The gum content is the nonvolatile residue that is left after the evaporation of the sample under controlled conditions.
This residue can be a result of, e.
Gum can also be caused by chemical reactions of some fuel components with each other or with oxygen. This is the reason why stabilizing agents, such as oxidation inhibitors, are added in order to increase the fuel stability. The gum content can be used to judge the quality of various products.
Seta Existent Gum Solid Block Bath – Steam or Air
The amount of gum indicates the condition of the sample at the time of the measurement. Large quantities of gum are an indicator for the contamination of fuel caused by higher boiling oils or particles. Since the gum content can change according to the age of the fuel and the exposure to oxygen, the reported content is only true at the time of measurement.
Generally, the gum content reflects inappropriate production processes and poor fuel handling in the refinery or the storage facility.
ASTM D – 12() Standard Test Method for Gum Content in Fuels by Jet Evaporation
The amount of gum should be as low as possible since the use of fuels with high gum contents can lead to deposits in induction systems or cause intake valves and fuel injectors to stick. The general procedure for the determination of the gum content in fuels is described in the following standards: During the test procedure, a measured quantity of fuel 50 mL is evaporated under controlled temperature conditions by a constant flow of either hot air or steam, depending on the sample.
The use of air, on the other hand, is used for testing motor gasoline. In contrast to the ASTM and ISO method, the IP method allows both air or steam as the evaporating medium for examining aviation turbine fuels but requires air for testing motor gasoline.

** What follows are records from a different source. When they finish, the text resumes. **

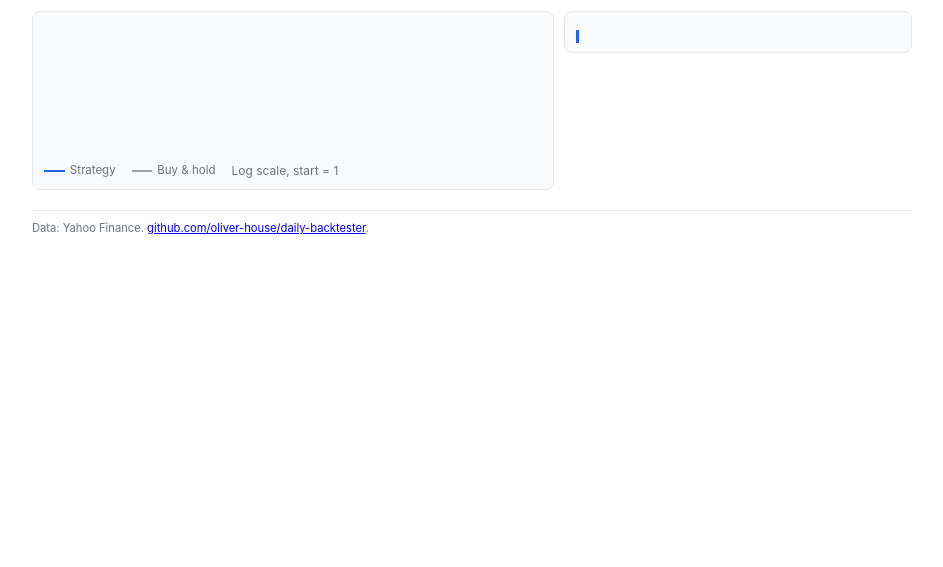
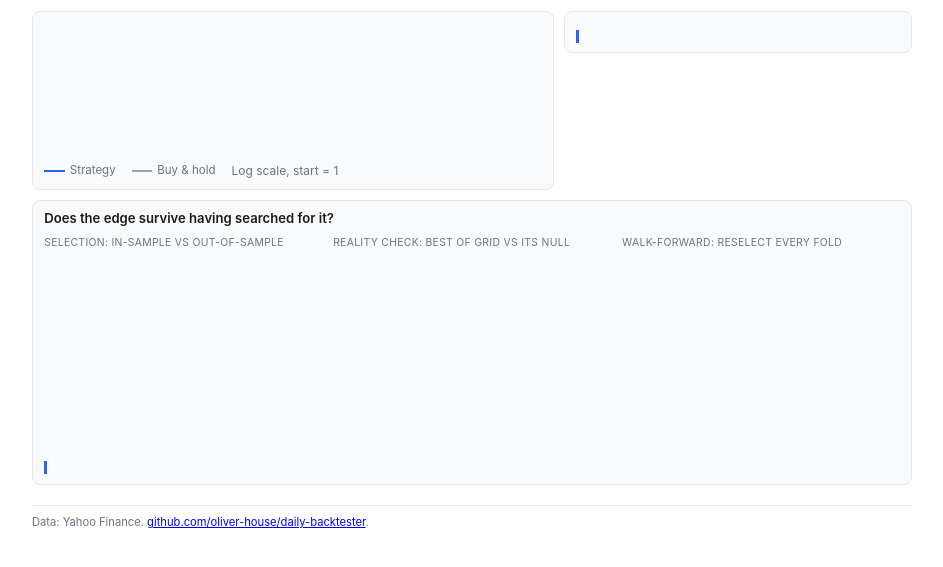
Before and after one commit to oliver-house/daily-backtester, a Python web app: template templates/dashboard.html in a window 1280 px wide. Shown: the part 132-699 px from the top of the page, without its empty margins (168-1111 px from the left). Run offline with Jinja, Linux system fonts and the light colour scheme; the template is opened without the code that fills it, so the values that code supplies are empty.

Commit message:
Update templates\dashboard.html

```diff
--- a/templates/dashboard.html
+++ b/templates/dashboard.html
@@ -56,6 +56,14 @@
   .bad { color: var(--bad); }
   .note { font-size: .75rem; color: var(--muted); }
   .verdict { border-left: 3px solid var(--accent); padding: .4rem .6rem; margin: .5rem 0 0; background: var(--panel); font-size: .8rem; }
+  .evidence { margin-top: .6rem; }
+  .evidence h2 { font-size: .82rem; margin: 0 0 .1rem; font-weight: 600; }
+  .evidence-grid { display: grid; grid-template-columns: repeat(3, 1fr); gap: .7rem; margin-top: .5rem; }
+  @media (max-width: 700px) { .evidence-grid { grid-template-columns: 1fr; } }
+  .evidence figure { margin: 0; }
+  .evidence figcaption { font-size: .65rem; text-transform: uppercase; letter-spacing: .03em; color: var(--muted); margin-bottom: .2rem; }
+  .evidence .note { margin: .25rem 0 0; line-height: 1.3; }
+  .evidence .verdict { margin-top: .6rem; }
   footer { margin-top: 1.25rem; padding-top: .6rem; border-top: 1px solid var(--line); font-size: .7rem; color: var(--muted); }
   code { font-size: .85em; background: var(--panel); padding: .1rem .3rem; border-radius: 4px; }
 </style>
@@ -102,6 +110,31 @@
       <div class="verdict" id="verdict"></div>
     </div>
   </div>
+
+  <section class="panel evidence" id="evidence">
+    <h2>Does the edge survive having searched for it?</h2>
+    <p class="note" id="ev-settings"></p>
+
+    <div class="evidence-grid">
+      <figure>
+        <figcaption>Selection: in-sample vs out-of-sample</figcaption>
+        <svg id="ev-scatter" viewBox="0 0 300 210" preserveAspectRatio="xMidYMid meet"></svg>
+        <p class="note" id="ev-scatter-note"></p>
+      </figure>
+      <figure>
+        <figcaption>Reality Check: best of grid vs its null</figcaption>
+        <svg id="ev-null" viewBox="0 0 300 210" preserveAspectRatio="xMidYMid meet"></svg>
+        <p class="note" id="ev-null-note"></p>
+      </figure>
+      <figure>
+        <figcaption>Walk-forward: reselect every fold</figcaption>
+        <svg id="ev-folds" viewBox="0 0 300 210" preserveAspectRatio="xMidYMid meet"></svg>
+        <p class="note" id="ev-folds-note"></p>
+      </figure>
+    </div>
+
+    <div class="verdict" id="ev-verdict"></div>
+  </section>
 
   <footer>
     Data: Yahoo Finance.
```
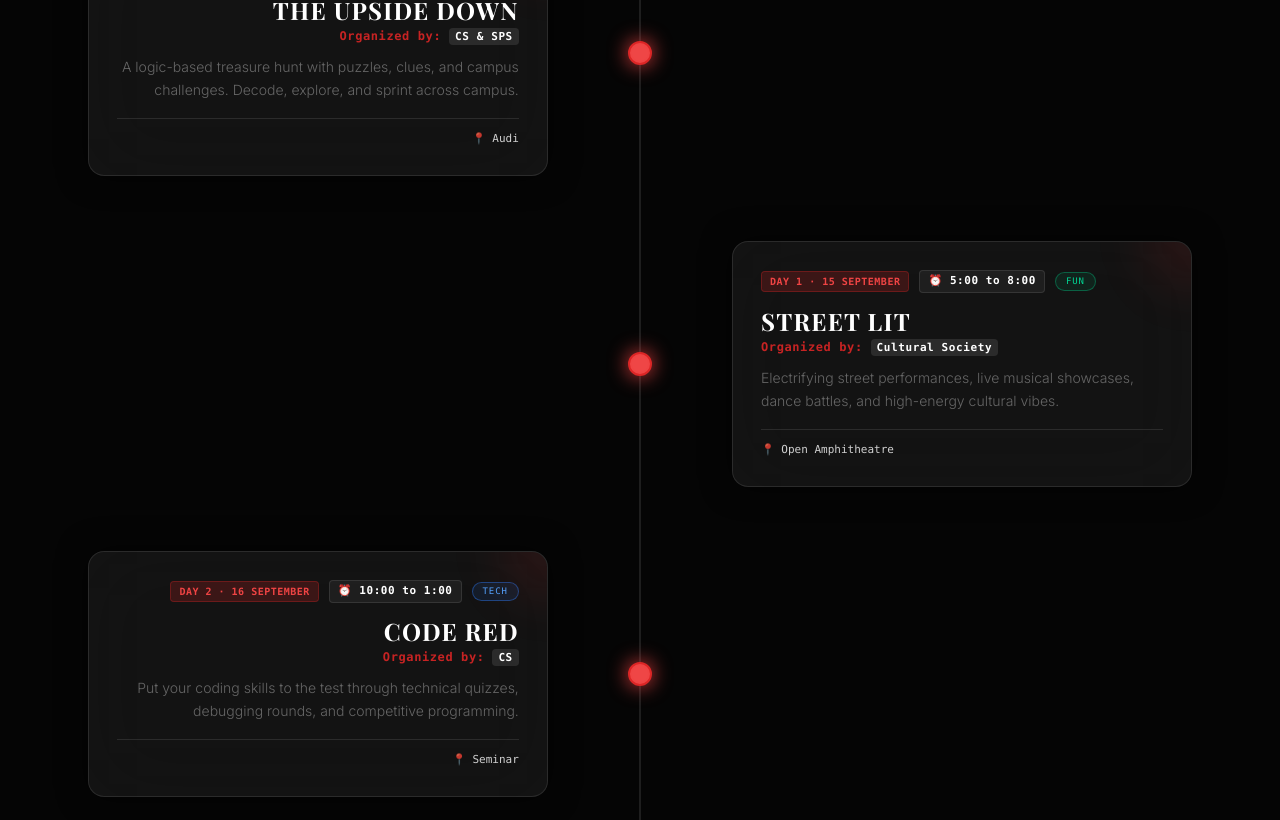
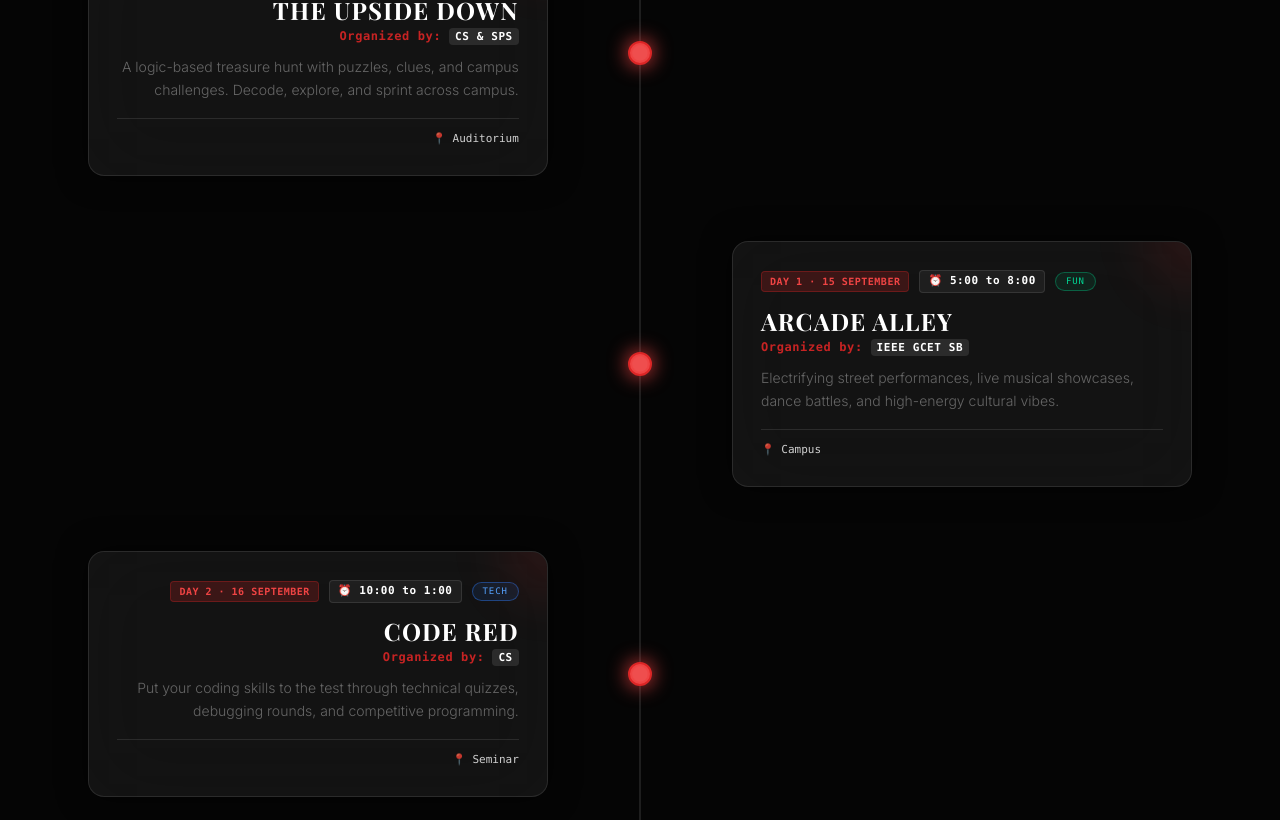
Before and after one commit to Hitenmalviya/NEXORAE2.O, a React (Vite) app: page /timeline in a window 1280 px wide. Shown: the part 1980-2800 px from the top of the page. Built offline with nearby package versions, Linux system fonts and the light colour scheme; a web font is replaced by a local one.

Commit message:
fix(events): make prize and team fields optional in Event interface to fix type mismatch errors

```diff
--- a/src/data/events.ts
+++ b/src/data/events.ts
@@ -6,7 +6,6 @@ export const EVENTS: Event[] = [
     name: 'The Upside Down: The Final Portal',
     category: 'fun',
     difficulty: 'hard',
-    prize: '₹8,000',
     description: 'A logic-based treasure hunt with puzzles, clues, and campus challenges. Decode, explore, and sprint across campus. Team up to uncover the Final Portal!',
     poster: '/posters/Frame 47.png',
     team: { min: 2, max: 4 },
@@ -18,10 +17,8 @@ export const EVENTS: Event[] = [
     name: "Founder's Circle",
     category: 'design',
     difficulty: 'medium',
-    prize: '₹5,000',
     description: 'Hear directly from founders as they discuss entrepreneurship, innovation, and the realities of building a startup. Gain practical insights, ask questions, and learn from the journeys behind successful ventures.',
     poster: "/posters/Founder's Podcast Live.png",
-    team: { min: 1, max: 2 },
     icon: '💡',
     registrationUrl: 'https://forms.gle/jGZzbqPKJScmNkCS8',
   },
@@ -30,10 +27,8 @@ export const EVENTS: Event[] = [
     name: 'The Traitors',
     category: 'fun',
     difficulty: 'hard',
-    prize: '₹7,000',
     description: 'System Breach Edition is a thrilling game of trust, strategy, and deception. Complete missions, expose the hidden Traitors and outsmart your opponents before the final system breach.',
     poster: '/posters/Frame 45.png',
-    team: { min: 2, max: 4 },
     icon: '🕵️',
     registrationUrl: 'https://forms.gle/erAedpsXxYrZHBc48',
   },
@@ -42,10 +37,9 @@ export const EVENTS: Event[] = [
     name: 'Operation :Fragile Gate',
     category: 'tech',
     difficulty: 'medium',
-    prize: '₹5,000',
     description: 'Take on the ultimate engineering challenge by building a protective shield using the given materials to save your raw egg from drops off the 1st, 2nd, and 3rd floors!',
     poster: '/posters/Frame 48.png',
-    team: { min: 2, max: 3 },
+    team: { min: 2, max: 4 },
     icon: '🥚',
     registrationUrl: 'https://forms.gle/UgVEfSs7zb6ggGf47',
   },
@@ -54,10 +48,9 @@ export const EVENTS: Event[] = [
     name: 'Code Red',
     category: 'tech',
     difficulty: 'hard',
-    prize: '₹10,000',
     description: 'Put your coding skills to the test through technical quizzes, debugging rounds, and a thrilling finale on CodeChef. Every bug is a clue! Think fast, code faster, and rise to the top.',
     poster: '/posters/Code Red .png',
-    team: { min: 1, max: 3 },
+    team: { min: 1, max: 4 },
     icon: '🚨',
     registrationUrl: 'https://forms.gle/5dNbYdRVU1ppSYtQ9',
   },
@@ -66,7 +59,6 @@ export const EVENTS: Event[] = [
     name: 'Escape Room',
     category: 'fun',
     difficulty: 'medium',
-    prize: '₹5,000',
     description: 'Follow the clues, solve mind-bending puzzles, and overcome each stage of this immersive adventure. Combine logic, speed and teamwork to outsmart the challenge and escape before time runs out.',
     poster: '/posters/Frame 46.png',
     team: { min: 2, max: 4 },
@@ -78,7 +70,6 @@ export const EVENTS: Event[] = [
     name: 'Hawkins Havoc',
     category: 'fun',
     difficulty: 'easy',
-    prize: '₹4,000',
     description: 'Take on fun mini-games while Chaos Cards introduce twists like blindfolds, no talking, or reversed instructions. Adapt fast, work as a team, and conquer the chaos!',
     poster: '/posters/Hawkins Havoc.png',
     team: { min: 2, max: 4 },
@@ -90,10 +81,9 @@ export const EVENTS: Event[] = [
     name: 'PitchFrame',
     category: 'design',
     difficulty: 'medium',
-    prize: '₹6,000',
     description: 'Creative Pitch Reel Challenge blends storytelling with innovation in an exciting showcase. Create compelling reels that captivate audiences, communicate impactful ideas, and leave a lasting impression.',
     poster: '/posters/PitchFrame.png',
-    team: { min: 1, max: 3 },
+    team: { min: 2, max: 4 },
     icon: '🎬',
     registrationUrl: 'https://forms.gle/k81miQEECdH54Yra9',
   },
@@ -102,7 +92,6 @@ export const EVENTS: Event[] = [
     name: 'Demogrounds',
     category: 'fun',
     difficulty: 'hard',
-    prize: '₹8,000',
     description: 'Battle across a multi-day BGMI league, earning points through eliminations and match placements to qualify for the Grand Finale!',
     poster: '/posters/Demogrounds.png',
     team: { min: 4, max: 4 },
@@ -114,7 +103,6 @@ export const EVENTS: Event[] = [
     name: "Mind Flayer's Maze",
     category: 'tech',
     difficulty: 'hard',
-    prize: '₹10,000',
     description: 'Build an autonomous robot and navigate a maze filled with twists, turns, and unexpected challenges. Precision, speed, and smart programming will lead you to victory.',
     poster: "/posters/Mind Flayer's maze.png",
     team: { min: 2, max: 4 },
@@ -126,10 +114,8 @@ export const EVENTS: Event[] = [
     name: 'Mind and Muscle',
     category: 'fun',
     difficulty: 'medium',
-    prize: '₹5,000',
     description: 'A perfect blend of brains, strength, and teamwork. Solve challenges, power through obstacles, and prove you have what it takes to conquer both mind and muscle.',
     poster: '/posters/Frame 43.png',
-    team: { min: 2, max: 4 },
     icon: '💪',
     registrationUrl: 'https://forms.gle/zZZmVNNCETnriawA6',
   },
--- a/src/pages/Timeline.tsx
+++ b/src/pages/Timeline.tsx
@@ -30,7 +30,7 @@ const TIMELINE_DATA: TimelineItem[] = [
     category: 'Registration',
     organizer: 'NEXORAE Core',
     description: 'Official opening ceremony of NEXORAE 2.0. Unveiling the portal, keynotes, and grand festival kickoff.',
-    venue: 'Main Auditorium',
+    venue: 'Auditorium',
     status: 'upcoming',
   },
   {
@@ -52,10 +52,10 @@ const TIMELINE_DATA: TimelineItem[] = [
     date: '15 September',
     time: '11:00 to 1:00',
     title: "Founder's Circle",
-    category: 'Design',
+    category: 'Fun',
     organizer: 'WIE',
     description: 'Hear directly from founders as they discuss entrepreneurship, innovation, and the realities of building a startup.',
-    venue: 'Audi',
+    venue: 'Auditorium',
     poster: "/posters/Founder's Podcast Live.png",
     status: 'upcoming',
   },
@@ -81,7 +81,7 @@ const TIMELINE_DATA: TimelineItem[] = [
     category: 'Fun',
     organizer: 'CS & SPS',
     description: 'A logic-based treasure hunt with puzzles, clues, and campus challenges. Decode, explore, and sprint across campus.',
-    venue: 'Audi',
+    venue: 'Auditorium',
     poster: '/posters/Frame 47.png',
     status: 'upcoming',
   },
@@ -90,11 +90,11 @@ const TIMELINE_DATA: TimelineItem[] = [
     day: 'Day 1',
     date: '15 September',
     time: '5:00 to 8:00',
-    title: 'Street Lit',
+    title: 'Arcade Alley',
     category: 'Fun',
-    organizer: 'Cultural Society',
+    organizer: 'IEEE GCET SB',
     description: 'Electrifying street performances, live musical showcases, dance battles, and high-energy cultural vibes.',
-    venue: 'Open Amphitheatre',
+    venue: 'Campus',
     status: 'upcoming',
   },
 
@@ -151,18 +151,18 @@ const TIMELINE_DATA: TimelineItem[] = [
     poster: '/posters/Frame 43.png',
     status: 'upcoming',
   },
-  {
-    id: 't-11',
-    day: 'Day 2',
-    date: '16 September',
-    time: '5:00 to 8:00',
-    title: 'Cultural Night',
-    category: 'Fun',
-    organizer: 'Cultural Society',
-    description: 'An unforgettable evening of stage acts, music, dance performances, and star entertainment.',
-    venue: 'Main Stage',
-    status: 'upcoming',
-  },
+  // {
+  //   id: 't-11',
+  //   day: 'Day 2',
+  //   date: '16 September',
+  //   time: '5:00 to 8:00',
+  //   title: 'Cultural Night',
+  //   category: 'Fun',
+  //   organizer: 'IEEE GCET SB',
+  //   description: 'An unforgettable evening of stage acts, music, dance performances, and star entertainment.',
+  //   venue: 'Main Stage',
+  //   status: 'upcoming',
+  // },
 
   // DAY 3: 17 SEPTEMBER
   {
@@ -174,7 +174,7 @@ const TIMELINE_DATA: TimelineItem[] = [
     category: 'Fun',
     organizer: 'IASPES',
     description: 'A thrilling game of trust, strategy, and deception. Complete missions, expose hidden Traitors and outsmart opponents.',
-    venue: 'Audi',
+    venue: 'Auditorium',
     poster: '/posters/Frame 45.png',
     status: 'upcoming',
   },
@@ -217,18 +217,18 @@ const TIMELINE_DATA: TimelineItem[] = [
     poster: '/posters/Frame 46.png',
     status: 'upcoming',
   },
-  {
-    id: 't-16',
-    day: 'Day 3',
-    date: '17 September',
-    time: '7:00 to 11:00',
-    title: 'Sahiyaro',
-    category: 'Fun',
-    organizer: 'NEXORAE Finale',
-    description: 'Grand finale Garba, DJ night & celebration bringing NEXORAE 2.0 to an unforgettable close.',
-    venue: 'Festival Grounds',
-    status: 'upcoming',
-  },
+  // {
+  //   id: 't-16',
+  //   day: 'Day 3',
+  //   date: '17 September',
+  //   time: '7:00 to 11:00',
+  //   title: 'Sahiyaro',
+  //   category: 'Fun',
+  //   organizer: 'NEXORAE Finale',
+  //   description: 'Grand finale Garba, DJ night & celebration bringing NEXORAE 2.0 to an unforgettable close.',
+  //   venue: 'Festival Grounds',
+  //   status: 'upcoming',
+  // },
 ];
 
 const categoryColors: Record<string, string> = {
--- a/src/types/index.ts
+++ b/src/types/index.ts
@@ -3,10 +3,10 @@ export interface Event {
   name: string;
   category: 'tech' | 'design' | 'fun';
   difficulty: 'easy' | 'medium' | 'hard';
-  prize: string;
+  prize?: string;
   description: string;
   poster: string | null;
-  team: { min: number; max: number };
+  team?: { min: number; max: number };
   icon: string;
   registrationUrl?: string;
 }
```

The beaker containing the sample is weighed before and after the evaporation to determine the weight of the gum content, which is then reported as milligrams per mL. For motor gasoline an additional treatment is necessary: The residue is washed with heptane after the evaporation to remove any additives the gasoline was initially blended with.
In this case, the beaker containing the residue is weighed before and after the washing procedure. Density Redefined Anton Paar has once again redefined digital density measurement with the groundbreaking invention of a new measuring principle: How to measure the gum content of fuels.
What is the gum content? Why is measuring the gum content important? How can I measure the gum content?